* Work required *
Please copy every line with the string "Productivity" from the entries below.

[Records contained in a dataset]

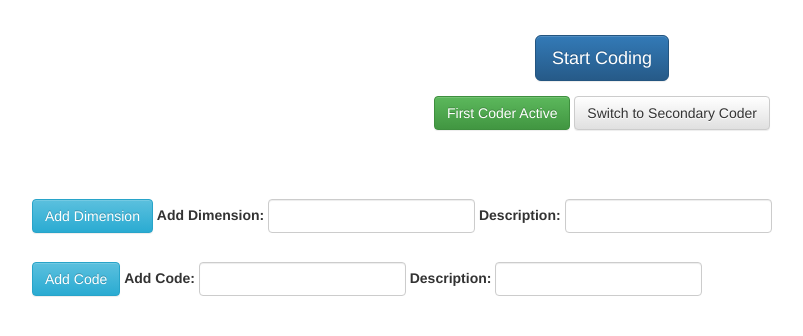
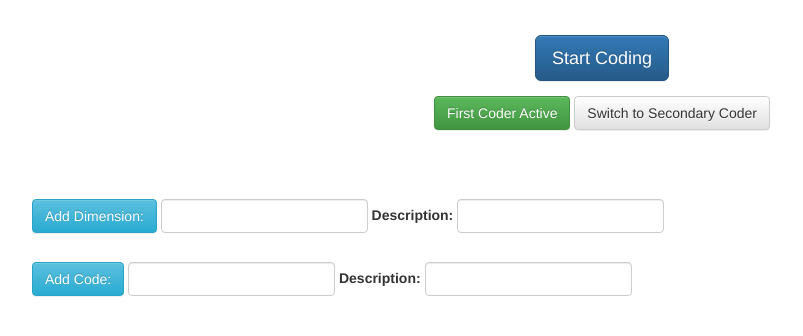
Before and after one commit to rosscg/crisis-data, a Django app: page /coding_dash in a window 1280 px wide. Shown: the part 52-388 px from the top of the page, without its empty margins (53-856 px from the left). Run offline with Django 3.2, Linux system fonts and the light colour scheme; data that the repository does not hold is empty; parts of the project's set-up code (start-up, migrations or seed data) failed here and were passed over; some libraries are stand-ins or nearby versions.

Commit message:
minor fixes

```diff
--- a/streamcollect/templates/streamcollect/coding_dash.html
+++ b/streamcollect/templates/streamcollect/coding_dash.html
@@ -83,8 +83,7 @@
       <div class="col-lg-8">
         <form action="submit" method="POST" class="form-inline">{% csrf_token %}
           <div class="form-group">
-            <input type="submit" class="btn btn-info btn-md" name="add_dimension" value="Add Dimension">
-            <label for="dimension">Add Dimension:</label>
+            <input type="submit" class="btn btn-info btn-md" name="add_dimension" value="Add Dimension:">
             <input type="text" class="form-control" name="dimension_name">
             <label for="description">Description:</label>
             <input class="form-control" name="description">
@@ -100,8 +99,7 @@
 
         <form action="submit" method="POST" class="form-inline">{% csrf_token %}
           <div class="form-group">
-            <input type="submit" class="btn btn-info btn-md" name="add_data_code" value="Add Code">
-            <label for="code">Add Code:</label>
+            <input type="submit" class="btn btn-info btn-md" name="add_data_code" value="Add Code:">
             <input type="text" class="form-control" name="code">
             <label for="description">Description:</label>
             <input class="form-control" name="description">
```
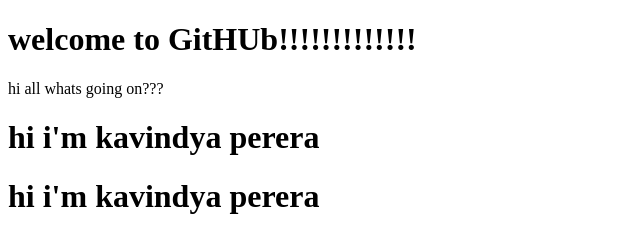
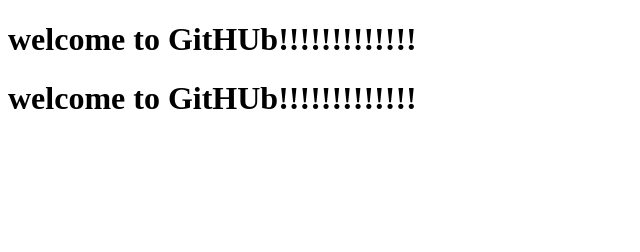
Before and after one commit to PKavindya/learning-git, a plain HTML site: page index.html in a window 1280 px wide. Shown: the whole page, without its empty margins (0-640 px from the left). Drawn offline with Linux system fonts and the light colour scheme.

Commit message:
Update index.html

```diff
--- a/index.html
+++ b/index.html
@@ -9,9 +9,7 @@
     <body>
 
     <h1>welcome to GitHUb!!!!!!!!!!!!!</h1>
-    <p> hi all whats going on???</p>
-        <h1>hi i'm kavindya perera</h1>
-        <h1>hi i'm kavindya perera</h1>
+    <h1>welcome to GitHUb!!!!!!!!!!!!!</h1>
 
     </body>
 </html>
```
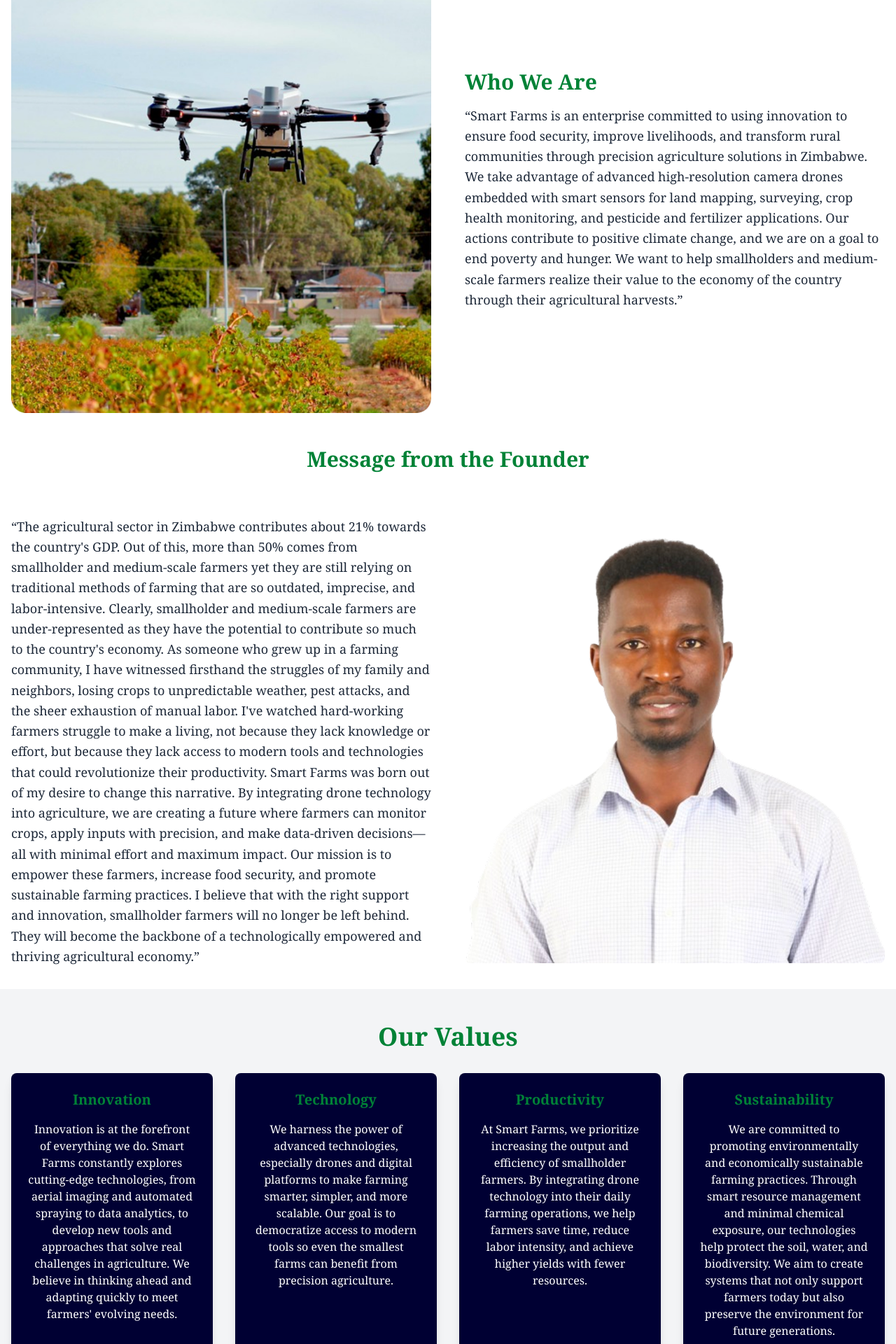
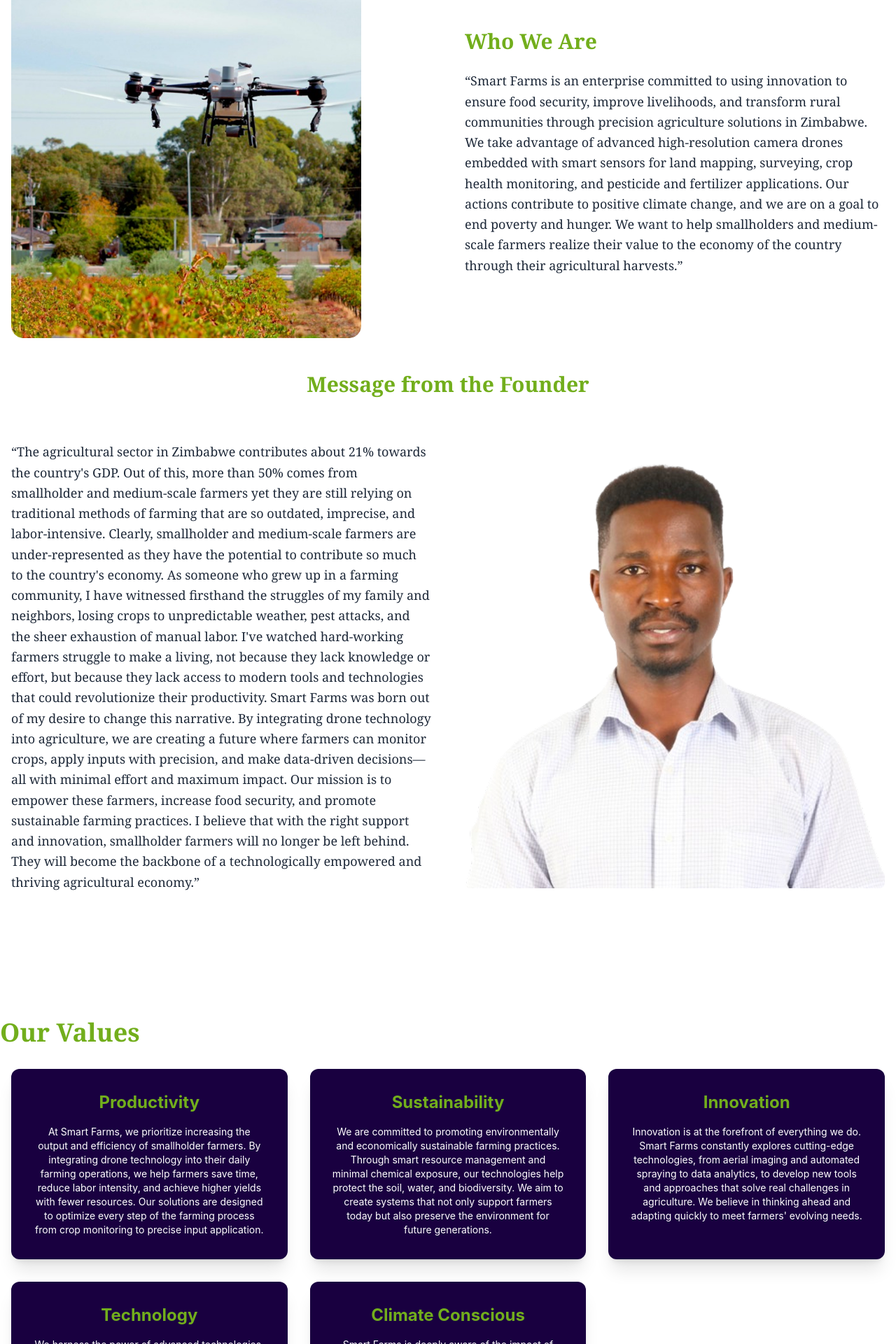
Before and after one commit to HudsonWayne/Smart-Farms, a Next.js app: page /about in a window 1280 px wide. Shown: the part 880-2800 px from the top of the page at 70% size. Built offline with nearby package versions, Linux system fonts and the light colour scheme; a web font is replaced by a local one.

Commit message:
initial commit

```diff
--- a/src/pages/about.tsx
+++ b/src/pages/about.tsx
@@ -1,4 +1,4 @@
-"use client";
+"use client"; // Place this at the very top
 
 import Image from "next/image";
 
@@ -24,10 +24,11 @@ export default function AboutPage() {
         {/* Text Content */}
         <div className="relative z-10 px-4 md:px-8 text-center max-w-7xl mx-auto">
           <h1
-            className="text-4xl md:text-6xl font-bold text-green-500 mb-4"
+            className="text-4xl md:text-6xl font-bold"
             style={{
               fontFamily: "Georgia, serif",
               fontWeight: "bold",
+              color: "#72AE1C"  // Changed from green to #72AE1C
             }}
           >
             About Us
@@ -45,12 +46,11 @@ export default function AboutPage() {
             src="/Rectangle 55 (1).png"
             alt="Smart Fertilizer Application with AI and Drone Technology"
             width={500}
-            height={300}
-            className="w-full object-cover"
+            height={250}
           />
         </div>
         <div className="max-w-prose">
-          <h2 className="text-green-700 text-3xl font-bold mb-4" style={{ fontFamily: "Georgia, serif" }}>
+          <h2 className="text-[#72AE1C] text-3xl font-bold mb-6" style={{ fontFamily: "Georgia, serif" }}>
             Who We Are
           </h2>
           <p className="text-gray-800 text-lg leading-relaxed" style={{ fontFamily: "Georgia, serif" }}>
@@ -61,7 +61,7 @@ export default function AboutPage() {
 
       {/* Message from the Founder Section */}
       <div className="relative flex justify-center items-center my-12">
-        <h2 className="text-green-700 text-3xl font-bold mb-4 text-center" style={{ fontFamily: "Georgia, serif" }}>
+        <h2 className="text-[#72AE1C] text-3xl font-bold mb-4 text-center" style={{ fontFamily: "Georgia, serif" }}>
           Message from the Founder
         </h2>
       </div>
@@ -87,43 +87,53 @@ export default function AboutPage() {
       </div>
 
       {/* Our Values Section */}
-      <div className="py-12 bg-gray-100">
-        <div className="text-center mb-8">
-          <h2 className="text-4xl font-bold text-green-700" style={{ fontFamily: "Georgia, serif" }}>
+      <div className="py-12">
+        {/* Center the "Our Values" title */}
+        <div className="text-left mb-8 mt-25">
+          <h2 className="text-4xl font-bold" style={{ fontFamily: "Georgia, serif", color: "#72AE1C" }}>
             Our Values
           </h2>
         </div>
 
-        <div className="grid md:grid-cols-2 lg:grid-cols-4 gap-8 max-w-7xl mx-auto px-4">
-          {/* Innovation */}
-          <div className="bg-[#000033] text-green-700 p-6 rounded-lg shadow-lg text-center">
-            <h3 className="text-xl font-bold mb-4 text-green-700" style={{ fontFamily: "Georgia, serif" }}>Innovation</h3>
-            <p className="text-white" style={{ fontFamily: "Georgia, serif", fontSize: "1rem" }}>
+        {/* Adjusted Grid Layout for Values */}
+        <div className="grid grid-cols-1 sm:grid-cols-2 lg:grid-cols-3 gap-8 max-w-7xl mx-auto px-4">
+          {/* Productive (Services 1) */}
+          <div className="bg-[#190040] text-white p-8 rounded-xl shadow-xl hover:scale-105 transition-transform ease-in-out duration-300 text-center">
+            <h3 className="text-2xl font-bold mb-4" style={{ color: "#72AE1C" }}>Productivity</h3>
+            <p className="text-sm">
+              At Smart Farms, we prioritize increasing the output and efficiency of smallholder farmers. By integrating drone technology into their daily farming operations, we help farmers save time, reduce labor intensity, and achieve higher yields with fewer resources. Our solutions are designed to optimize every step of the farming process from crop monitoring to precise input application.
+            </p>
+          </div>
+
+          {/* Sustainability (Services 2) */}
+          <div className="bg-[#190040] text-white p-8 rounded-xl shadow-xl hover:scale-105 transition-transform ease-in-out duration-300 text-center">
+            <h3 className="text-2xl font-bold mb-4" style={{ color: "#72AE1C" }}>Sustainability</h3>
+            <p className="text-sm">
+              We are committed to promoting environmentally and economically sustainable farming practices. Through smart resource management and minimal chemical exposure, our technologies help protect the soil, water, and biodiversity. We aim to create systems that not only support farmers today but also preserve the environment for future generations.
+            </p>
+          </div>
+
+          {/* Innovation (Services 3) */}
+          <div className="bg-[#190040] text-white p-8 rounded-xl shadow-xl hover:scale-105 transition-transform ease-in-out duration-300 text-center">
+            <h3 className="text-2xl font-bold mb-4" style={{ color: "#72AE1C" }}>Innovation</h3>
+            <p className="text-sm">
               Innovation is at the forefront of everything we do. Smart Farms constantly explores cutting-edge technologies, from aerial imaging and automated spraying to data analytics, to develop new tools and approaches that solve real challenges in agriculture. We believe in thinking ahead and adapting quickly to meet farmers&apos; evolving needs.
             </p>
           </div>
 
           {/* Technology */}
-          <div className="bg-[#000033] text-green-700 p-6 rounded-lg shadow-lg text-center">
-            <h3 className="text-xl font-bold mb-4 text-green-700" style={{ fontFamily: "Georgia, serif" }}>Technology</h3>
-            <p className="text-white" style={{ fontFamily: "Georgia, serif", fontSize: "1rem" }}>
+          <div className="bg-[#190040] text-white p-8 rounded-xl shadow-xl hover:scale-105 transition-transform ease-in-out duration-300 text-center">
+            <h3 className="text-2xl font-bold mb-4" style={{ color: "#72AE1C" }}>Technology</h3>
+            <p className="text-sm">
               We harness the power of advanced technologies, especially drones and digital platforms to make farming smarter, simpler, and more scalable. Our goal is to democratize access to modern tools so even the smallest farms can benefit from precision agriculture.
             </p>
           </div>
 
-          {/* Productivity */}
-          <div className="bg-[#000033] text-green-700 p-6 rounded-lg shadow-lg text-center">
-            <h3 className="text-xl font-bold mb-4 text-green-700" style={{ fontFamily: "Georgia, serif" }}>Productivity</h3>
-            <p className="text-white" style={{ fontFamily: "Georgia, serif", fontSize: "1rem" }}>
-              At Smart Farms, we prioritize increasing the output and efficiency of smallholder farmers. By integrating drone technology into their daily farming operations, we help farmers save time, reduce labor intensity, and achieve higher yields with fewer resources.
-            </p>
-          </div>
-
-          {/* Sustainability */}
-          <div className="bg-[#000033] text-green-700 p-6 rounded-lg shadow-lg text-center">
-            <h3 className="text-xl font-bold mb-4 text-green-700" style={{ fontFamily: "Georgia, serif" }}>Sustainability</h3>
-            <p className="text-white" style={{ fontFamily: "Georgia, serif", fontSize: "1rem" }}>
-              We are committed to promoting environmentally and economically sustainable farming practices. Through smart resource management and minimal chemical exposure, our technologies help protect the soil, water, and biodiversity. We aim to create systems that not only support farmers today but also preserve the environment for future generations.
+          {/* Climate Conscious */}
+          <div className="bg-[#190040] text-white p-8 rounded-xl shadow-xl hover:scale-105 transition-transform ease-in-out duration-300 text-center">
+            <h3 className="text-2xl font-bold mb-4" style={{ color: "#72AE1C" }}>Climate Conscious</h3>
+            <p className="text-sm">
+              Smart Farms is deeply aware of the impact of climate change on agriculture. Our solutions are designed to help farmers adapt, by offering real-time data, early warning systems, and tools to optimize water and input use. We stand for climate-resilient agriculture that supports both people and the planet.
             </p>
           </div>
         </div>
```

* Written solution *
+            <h3 className="text-2xl font-bold mb-4" style={{ color: "#72AE1C" }}>Productivity</h3>
-          {/* Productivity */}
-            <h3 className="text-xl font-bold mb-4 text-green-700" style={{ fontFamily: "Georgia, serif" }}>Productivity</h3>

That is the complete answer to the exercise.